This unique anthology assembles primary documents chronicling the development of the phonograph, film sound, and the radio. These three sound technologies shaped Americans' relation to music from the late nineteenth century until the end of the Second World War, by which time the technologies were thoroughly integrated into everyday life. There are more than 120 selections between the collection's first piece, an article on the phonograph written by Thomas Edison in 1878, and its last, a column advising listeners "desirous of gaining more from music as presented by the radio." Among the selections are articles from popular and trade publications, advertisements, fan letters, corporate records, fiction, and sheet music. Taken together, the selections capture how the new sound technologies were shaped by developments such as urbanization, the increasing value placed on leisure time, and the rise of the advertising industry. Most importantly, they depict the ways that the new sound technologies were received by real people in particular places and moments in time.
Timothy D. Taylor is Professor of Ethnomusicology and Musicology at the University of California, Los Angeles. He is the author of The Sounds of Capitalism: Advertising, Music, and the Conquest of Culture and Beyond Exoticism: Western Music and the World, which is also published by Duke University Press. Mark Katz is Associate Professor of Music at the University of North Carolina, Chapel Hill. He is the author of Capturing Sound: How Technology Has Changed Music and Groove Music: The Art and Culture of the Hip-Hop DJ. Tony Grajeda is Associate Professor of Cultural Studies in the Department of English at the University of Central Florida. He is an editor of Lowering the Boom: Critical Studies in Film Sound.

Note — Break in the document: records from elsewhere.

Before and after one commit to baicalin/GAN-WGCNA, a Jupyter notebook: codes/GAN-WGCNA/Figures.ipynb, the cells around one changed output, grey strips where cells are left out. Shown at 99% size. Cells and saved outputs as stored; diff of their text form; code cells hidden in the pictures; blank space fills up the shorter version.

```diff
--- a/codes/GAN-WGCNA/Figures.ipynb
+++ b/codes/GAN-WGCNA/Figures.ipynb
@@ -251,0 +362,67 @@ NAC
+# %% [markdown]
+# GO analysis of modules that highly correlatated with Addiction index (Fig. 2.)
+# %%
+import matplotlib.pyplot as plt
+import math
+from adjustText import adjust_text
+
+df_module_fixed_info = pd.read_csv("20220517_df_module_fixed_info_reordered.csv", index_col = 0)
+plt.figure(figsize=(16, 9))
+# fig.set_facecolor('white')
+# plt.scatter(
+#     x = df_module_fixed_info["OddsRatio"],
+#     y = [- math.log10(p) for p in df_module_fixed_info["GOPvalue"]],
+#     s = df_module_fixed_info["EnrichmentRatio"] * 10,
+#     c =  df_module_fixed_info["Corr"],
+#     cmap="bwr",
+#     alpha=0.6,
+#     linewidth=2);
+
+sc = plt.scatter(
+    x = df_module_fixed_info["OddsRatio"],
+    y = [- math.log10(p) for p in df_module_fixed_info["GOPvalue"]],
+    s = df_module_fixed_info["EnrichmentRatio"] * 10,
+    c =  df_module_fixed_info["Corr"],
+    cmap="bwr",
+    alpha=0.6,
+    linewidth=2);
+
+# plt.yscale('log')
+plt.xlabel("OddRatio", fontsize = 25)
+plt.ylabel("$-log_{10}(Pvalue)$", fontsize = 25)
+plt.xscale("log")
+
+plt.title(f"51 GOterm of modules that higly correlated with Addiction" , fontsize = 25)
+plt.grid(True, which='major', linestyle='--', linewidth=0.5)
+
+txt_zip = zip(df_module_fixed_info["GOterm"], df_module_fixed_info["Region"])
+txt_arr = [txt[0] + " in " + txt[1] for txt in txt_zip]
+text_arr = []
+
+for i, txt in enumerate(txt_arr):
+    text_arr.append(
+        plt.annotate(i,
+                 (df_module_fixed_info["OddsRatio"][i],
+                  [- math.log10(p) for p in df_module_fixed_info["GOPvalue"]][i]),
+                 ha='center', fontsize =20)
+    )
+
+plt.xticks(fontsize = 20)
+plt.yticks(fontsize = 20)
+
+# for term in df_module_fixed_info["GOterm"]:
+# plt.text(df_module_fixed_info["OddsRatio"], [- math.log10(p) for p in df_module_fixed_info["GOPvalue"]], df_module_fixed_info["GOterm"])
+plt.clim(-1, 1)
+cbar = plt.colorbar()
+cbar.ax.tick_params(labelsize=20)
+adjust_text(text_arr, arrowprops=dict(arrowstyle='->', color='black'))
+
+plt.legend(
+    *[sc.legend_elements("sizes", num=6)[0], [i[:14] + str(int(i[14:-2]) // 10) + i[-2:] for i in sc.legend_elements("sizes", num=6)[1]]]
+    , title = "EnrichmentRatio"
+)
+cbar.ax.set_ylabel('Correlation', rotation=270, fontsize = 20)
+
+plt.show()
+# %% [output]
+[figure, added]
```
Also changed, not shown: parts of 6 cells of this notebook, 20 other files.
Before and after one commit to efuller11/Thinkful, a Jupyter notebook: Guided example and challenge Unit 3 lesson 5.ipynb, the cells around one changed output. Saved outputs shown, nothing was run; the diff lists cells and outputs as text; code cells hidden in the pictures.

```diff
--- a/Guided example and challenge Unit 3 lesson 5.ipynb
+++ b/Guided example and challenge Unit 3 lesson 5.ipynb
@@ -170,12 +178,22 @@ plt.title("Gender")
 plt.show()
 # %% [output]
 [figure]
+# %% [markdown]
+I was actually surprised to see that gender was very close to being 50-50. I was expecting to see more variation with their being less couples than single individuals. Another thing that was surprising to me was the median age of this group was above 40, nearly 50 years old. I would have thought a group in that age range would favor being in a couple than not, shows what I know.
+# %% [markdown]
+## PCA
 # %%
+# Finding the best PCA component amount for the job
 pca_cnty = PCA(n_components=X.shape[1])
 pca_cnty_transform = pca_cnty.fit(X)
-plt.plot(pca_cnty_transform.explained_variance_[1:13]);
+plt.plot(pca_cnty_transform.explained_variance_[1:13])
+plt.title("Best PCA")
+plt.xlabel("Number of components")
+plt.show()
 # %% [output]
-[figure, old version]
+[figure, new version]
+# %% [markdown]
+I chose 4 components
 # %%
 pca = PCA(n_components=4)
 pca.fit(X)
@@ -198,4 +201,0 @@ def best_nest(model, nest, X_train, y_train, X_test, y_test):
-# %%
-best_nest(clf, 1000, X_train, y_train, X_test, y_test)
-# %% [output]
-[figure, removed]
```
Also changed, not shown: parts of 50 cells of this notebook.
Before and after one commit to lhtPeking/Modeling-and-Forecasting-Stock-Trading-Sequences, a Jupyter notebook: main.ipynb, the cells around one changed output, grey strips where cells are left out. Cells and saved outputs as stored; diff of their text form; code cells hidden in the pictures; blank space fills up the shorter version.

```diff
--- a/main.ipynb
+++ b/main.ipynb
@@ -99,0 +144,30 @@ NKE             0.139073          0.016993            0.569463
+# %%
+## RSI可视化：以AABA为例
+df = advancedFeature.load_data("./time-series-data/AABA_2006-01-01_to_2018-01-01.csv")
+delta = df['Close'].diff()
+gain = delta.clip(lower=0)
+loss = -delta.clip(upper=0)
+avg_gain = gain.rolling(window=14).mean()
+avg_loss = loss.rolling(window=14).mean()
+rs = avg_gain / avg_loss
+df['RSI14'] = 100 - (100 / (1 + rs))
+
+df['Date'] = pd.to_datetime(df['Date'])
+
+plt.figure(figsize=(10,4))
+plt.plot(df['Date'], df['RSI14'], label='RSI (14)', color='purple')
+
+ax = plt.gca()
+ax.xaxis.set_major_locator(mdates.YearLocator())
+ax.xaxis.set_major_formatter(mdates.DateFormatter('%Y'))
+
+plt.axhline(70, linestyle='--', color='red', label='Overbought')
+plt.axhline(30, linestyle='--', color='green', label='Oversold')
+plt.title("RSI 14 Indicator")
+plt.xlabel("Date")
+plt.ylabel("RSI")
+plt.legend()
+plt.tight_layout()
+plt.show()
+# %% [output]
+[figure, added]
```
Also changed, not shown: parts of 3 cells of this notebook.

General Introduction: Music Technologies in Everyday Life / Timothy D. Taylor 1 Part 1. Sound Recording Introduction / Mark Katz 11 Sound Recording: Readings 29 Predictions 29 The Listener and the Phonograph 44 Learning to Listen 44 The Phonograph in Everyday Life 48 The Phonograph and Music Appreication 65 Men, Women, and Phonographs 70 Music and the Great War 78 Performers and the Phonograph 84 In the Recording Studio 84 The Phonograph and Music Pedagogy 94 The Phonograph and the Composer 104 The Composer in the Machine Age 104 The Phonograph as a Compositional Tool 110 Phonograph Debates 113 Con 113 Pro 126 Part II. Cinema Introduction / Tony Grajeda 137 Cinema: Readings 145 Technologies of Sight and Sound 145 Sounds of the Cinema: Illustrated Song Slides; The Role of the Voice (lecturers, actors); Incidental Musics, Special Effects, Ballyhoo, and Noise of the Audience 153 Playing to the Pictures 173 Performative Accompaniment 173 The Organist of the Picture Palace 192 Conducting and Scoring to the Movies 200 Taste, Culture, and Educating the Public 212 Responding to the Talkies 226 Part III. Radio Introduction / Timothy D. Taylor 239 Radio: Readings 255 Radio as Dream, Radio as Technology 255 Early Broadcasts: Performer and Listener Impressions 266 Radio in Everyday Life 275 Healing 279 Economics of Radio Broadcasting 285 Advertising 288 Music on the Radio 301 Con 301 Pro 305 What Do Listeners Want? 311 Crooning 316 Radio Behind the Scenes 324 Getting on the Air 324 Talent 340 Production behind the Scenes 344 Composing for the Radio 354 How to Listen to Music on the Radio 361 Notes 367 References 387 Index 399